__WHAT THE EXERCISE ASKS__.
Your task is to copy every line of the records below that contains "TPlayer".

__DATA TO USE__.
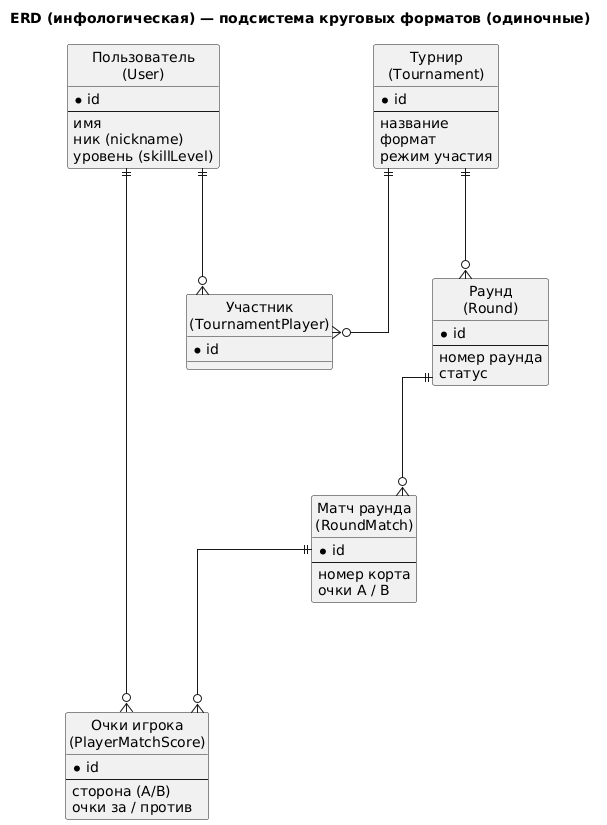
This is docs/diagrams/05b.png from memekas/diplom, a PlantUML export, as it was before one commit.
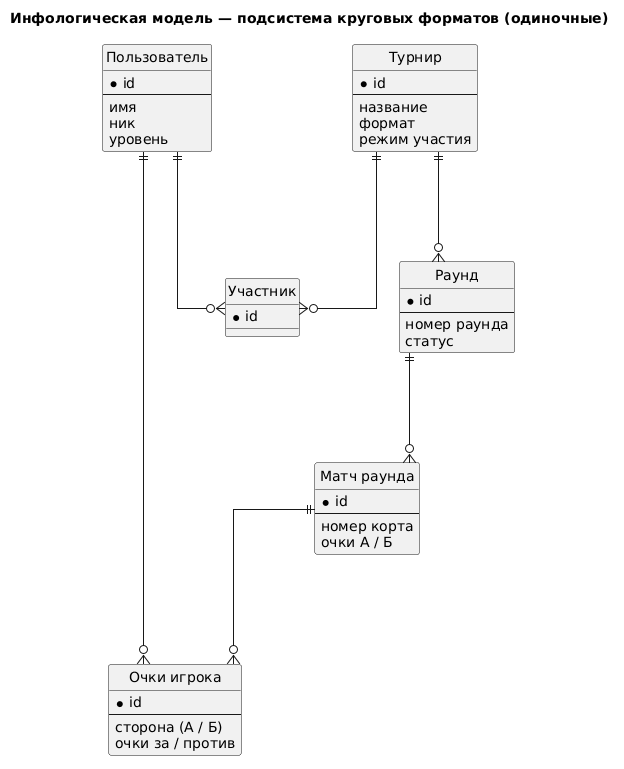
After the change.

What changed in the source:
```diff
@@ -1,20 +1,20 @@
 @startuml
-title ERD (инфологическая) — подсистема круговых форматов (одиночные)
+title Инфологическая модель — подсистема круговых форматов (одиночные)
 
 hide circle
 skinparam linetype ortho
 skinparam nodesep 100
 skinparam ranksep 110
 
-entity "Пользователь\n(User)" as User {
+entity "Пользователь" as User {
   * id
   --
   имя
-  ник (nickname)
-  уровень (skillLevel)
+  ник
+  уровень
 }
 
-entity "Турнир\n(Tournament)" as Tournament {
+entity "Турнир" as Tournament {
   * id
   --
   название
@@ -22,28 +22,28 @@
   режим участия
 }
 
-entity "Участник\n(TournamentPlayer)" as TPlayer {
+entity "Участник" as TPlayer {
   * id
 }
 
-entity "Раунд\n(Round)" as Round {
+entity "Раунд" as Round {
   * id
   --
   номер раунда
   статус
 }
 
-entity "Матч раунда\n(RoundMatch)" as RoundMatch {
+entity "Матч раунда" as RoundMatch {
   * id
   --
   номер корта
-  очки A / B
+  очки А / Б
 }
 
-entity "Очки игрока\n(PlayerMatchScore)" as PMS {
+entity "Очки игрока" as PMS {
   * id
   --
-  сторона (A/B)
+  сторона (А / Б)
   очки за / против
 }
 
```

__OUTPUT__.
-entity "Участник\n(TournamentPlayer)" as TPlayer {
+entity "Участник" as TPlayer {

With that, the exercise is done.